-- Exercise brief --
In this material, which lines include the string "reads"? Show them.

◆ ◆ ◆ ◆ ◆

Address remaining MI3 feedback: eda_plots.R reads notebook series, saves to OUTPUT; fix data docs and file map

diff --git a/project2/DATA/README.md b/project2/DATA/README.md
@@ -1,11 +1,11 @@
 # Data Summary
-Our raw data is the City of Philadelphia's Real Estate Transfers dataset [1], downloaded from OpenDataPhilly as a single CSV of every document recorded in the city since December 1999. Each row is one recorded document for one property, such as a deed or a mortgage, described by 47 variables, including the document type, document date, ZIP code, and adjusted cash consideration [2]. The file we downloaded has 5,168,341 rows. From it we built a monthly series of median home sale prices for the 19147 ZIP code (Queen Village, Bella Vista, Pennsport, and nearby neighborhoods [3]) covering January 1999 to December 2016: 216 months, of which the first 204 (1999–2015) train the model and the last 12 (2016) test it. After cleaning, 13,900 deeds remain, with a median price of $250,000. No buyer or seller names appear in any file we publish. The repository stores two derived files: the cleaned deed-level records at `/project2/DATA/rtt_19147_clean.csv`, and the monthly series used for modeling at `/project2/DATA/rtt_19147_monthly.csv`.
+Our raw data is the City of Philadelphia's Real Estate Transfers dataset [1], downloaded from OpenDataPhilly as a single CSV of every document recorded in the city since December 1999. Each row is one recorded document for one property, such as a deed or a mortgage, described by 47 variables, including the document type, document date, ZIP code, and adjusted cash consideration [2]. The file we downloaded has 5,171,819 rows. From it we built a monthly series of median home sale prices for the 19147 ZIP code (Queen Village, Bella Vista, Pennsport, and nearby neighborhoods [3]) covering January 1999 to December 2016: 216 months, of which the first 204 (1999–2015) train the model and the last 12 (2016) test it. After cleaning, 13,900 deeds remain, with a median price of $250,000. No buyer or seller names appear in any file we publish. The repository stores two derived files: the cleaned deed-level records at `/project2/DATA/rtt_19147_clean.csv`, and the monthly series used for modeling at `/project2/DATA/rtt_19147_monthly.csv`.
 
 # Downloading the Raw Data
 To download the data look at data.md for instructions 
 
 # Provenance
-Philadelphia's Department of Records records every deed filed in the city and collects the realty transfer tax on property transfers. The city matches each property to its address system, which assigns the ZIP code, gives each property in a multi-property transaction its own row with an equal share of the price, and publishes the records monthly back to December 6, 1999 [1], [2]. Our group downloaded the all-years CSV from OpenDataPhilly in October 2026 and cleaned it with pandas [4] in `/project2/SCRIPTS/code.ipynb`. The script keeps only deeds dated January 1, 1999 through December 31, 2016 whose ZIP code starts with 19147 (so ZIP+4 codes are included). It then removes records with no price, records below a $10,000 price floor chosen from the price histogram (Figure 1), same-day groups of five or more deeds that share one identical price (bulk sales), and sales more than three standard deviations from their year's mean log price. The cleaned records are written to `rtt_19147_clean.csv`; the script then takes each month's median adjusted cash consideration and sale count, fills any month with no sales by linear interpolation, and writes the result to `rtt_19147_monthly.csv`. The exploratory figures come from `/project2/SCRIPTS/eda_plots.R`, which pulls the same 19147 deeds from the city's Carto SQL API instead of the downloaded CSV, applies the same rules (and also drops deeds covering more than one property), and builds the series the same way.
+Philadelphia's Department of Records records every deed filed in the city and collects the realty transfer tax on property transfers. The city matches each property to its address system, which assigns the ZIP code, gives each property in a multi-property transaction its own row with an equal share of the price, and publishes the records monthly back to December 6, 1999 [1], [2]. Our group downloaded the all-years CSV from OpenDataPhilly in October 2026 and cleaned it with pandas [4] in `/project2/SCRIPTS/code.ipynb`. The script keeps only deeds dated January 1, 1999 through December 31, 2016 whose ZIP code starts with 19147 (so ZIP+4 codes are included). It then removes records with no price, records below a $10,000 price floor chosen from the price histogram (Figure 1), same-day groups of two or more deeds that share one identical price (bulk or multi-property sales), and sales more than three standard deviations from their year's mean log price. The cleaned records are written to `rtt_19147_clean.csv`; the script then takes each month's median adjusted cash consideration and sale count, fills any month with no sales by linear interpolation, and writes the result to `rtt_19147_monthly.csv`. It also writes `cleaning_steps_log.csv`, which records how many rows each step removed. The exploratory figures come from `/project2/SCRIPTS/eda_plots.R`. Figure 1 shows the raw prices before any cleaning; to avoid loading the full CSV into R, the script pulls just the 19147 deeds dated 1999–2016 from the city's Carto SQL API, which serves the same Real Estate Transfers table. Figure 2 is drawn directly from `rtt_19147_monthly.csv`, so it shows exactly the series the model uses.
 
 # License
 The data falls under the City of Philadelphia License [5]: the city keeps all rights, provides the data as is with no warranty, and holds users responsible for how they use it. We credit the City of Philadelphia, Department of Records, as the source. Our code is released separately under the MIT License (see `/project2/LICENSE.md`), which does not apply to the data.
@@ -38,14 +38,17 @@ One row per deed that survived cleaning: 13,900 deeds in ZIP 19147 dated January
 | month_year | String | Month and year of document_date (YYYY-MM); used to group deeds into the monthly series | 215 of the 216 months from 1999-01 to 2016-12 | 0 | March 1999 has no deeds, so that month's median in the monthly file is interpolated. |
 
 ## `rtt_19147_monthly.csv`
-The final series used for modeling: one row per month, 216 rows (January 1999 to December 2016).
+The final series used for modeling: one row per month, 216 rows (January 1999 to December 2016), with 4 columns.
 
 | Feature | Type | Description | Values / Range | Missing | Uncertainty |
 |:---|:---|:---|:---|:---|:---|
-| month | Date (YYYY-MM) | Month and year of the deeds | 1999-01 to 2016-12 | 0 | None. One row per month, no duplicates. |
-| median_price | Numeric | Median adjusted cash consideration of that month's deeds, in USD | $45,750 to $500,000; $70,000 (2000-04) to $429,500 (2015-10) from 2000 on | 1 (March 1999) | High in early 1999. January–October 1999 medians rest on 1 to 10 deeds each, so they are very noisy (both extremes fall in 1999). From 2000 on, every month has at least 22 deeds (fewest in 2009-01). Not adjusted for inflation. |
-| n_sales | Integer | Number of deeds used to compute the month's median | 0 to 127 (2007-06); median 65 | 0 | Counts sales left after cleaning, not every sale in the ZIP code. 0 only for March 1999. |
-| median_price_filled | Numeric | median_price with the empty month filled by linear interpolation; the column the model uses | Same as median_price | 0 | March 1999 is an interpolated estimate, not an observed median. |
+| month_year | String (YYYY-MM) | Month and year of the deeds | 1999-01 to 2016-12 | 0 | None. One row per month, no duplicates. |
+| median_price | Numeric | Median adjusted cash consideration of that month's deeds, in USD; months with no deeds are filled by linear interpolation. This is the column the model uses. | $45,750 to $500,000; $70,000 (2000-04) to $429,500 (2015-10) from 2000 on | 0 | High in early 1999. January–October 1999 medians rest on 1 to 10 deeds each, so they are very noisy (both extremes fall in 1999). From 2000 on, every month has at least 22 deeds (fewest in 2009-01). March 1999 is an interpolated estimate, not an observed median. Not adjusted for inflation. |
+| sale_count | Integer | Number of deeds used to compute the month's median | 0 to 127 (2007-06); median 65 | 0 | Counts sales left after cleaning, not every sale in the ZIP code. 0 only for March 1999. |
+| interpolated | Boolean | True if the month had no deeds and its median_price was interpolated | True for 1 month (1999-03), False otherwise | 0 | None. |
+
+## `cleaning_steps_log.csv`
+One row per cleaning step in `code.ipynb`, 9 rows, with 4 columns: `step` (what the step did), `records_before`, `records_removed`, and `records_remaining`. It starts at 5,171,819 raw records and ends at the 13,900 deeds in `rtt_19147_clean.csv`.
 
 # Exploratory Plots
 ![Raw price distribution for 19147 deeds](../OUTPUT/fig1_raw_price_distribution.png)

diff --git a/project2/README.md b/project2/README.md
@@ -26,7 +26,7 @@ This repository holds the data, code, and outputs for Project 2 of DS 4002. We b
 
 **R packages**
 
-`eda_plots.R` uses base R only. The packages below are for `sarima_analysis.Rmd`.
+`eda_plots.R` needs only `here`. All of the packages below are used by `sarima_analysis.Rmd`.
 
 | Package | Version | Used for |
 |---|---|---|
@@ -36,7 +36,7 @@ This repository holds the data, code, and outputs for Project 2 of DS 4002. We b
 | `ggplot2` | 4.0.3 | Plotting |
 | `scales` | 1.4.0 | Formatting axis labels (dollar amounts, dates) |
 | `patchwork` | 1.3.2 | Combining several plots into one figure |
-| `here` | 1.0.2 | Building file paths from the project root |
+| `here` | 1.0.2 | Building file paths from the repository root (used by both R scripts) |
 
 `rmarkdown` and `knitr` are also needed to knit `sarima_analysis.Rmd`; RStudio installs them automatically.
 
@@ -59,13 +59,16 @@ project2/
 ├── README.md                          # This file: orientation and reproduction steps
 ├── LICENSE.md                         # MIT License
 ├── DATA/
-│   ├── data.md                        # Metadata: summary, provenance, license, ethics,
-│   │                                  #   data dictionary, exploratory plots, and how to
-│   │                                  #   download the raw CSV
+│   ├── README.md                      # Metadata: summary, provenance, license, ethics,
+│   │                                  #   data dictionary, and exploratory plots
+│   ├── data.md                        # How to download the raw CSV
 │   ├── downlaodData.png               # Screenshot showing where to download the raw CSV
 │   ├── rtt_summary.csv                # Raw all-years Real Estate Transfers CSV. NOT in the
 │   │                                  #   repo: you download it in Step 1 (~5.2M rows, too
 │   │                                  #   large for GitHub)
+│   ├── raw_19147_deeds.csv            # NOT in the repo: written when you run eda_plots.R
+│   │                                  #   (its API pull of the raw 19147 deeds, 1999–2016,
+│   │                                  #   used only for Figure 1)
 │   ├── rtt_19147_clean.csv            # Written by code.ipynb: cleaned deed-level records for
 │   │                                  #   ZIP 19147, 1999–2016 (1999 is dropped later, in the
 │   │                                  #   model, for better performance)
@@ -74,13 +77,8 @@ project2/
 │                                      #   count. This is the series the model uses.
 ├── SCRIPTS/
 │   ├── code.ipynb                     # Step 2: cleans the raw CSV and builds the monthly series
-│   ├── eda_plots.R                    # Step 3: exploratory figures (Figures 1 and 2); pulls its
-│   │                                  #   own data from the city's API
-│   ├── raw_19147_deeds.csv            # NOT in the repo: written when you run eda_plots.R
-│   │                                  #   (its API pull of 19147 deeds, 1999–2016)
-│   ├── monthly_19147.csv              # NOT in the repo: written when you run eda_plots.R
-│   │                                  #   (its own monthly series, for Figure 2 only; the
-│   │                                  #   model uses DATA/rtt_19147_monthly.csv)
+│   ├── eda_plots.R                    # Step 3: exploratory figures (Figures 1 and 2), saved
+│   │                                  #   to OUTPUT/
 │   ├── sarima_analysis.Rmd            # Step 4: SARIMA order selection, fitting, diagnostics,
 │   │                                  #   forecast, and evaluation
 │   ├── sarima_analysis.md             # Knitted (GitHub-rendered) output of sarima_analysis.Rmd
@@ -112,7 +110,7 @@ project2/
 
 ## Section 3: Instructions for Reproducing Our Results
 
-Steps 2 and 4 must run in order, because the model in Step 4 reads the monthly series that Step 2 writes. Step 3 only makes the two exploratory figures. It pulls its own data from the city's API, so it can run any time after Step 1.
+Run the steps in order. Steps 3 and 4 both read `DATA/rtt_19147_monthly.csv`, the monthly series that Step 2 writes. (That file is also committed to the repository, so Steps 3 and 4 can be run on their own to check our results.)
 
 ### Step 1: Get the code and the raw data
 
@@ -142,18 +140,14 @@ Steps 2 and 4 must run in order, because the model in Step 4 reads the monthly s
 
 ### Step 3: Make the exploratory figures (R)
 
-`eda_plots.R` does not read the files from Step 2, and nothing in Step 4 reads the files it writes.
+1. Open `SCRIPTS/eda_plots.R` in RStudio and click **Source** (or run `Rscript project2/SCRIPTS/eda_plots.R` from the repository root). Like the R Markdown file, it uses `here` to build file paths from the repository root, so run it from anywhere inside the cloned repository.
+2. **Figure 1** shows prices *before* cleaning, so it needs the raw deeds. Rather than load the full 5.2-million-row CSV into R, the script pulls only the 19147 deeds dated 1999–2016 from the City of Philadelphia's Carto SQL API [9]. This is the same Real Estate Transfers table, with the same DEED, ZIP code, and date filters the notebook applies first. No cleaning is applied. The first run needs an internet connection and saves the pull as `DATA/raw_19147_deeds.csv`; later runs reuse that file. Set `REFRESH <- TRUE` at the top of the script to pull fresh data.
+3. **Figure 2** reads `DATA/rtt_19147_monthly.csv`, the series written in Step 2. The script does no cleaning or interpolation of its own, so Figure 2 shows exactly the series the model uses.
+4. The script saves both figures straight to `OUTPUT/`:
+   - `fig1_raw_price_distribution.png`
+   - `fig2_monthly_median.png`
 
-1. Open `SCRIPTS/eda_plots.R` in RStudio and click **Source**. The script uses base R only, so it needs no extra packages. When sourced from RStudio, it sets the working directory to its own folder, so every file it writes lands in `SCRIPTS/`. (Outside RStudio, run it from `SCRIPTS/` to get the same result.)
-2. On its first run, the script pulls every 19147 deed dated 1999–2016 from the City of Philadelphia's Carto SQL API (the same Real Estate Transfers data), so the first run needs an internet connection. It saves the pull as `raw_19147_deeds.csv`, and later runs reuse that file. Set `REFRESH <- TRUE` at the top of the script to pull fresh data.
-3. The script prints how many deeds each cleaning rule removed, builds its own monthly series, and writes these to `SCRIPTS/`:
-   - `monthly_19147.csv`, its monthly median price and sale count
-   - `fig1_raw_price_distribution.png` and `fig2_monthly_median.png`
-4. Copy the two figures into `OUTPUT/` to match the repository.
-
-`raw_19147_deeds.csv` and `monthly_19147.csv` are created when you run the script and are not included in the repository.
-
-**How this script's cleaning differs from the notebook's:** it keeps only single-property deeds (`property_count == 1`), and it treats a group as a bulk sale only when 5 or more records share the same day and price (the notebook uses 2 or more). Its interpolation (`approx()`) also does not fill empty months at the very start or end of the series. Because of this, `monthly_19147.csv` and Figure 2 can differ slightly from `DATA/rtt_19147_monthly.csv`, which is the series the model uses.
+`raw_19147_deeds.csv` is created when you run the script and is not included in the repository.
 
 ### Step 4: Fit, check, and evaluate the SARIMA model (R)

◆ ◆ ◆ ◆ ◆

-- Answer for this exercise --
Address remaining MI3 feedback: eda_plots.R reads notebook series, saves to OUTPUT; fix data docs and file map
-Steps 2 and 4 must run in order, because the model in Step 4 reads the monthly series that Step 2 writes. Step 3 only makes the two exploratory figures. It pulls its own data from the city's API, so it can run any time after Step 1.
@@ -142,18 +140,14 @@ Steps 2 and 4 must run in order, because the model in Step 4 reads the monthly s
-`eda_plots.R` does not read the files from Step 2, and nothing in Step 4 reads the files it writes.
+3. **Figure 2** reads `DATA/rtt_19147_monthly.csv`, the series written in Step 2. The script does no cleaning or interpolation of its own, so Figure 2 shows exactly the series the model uses.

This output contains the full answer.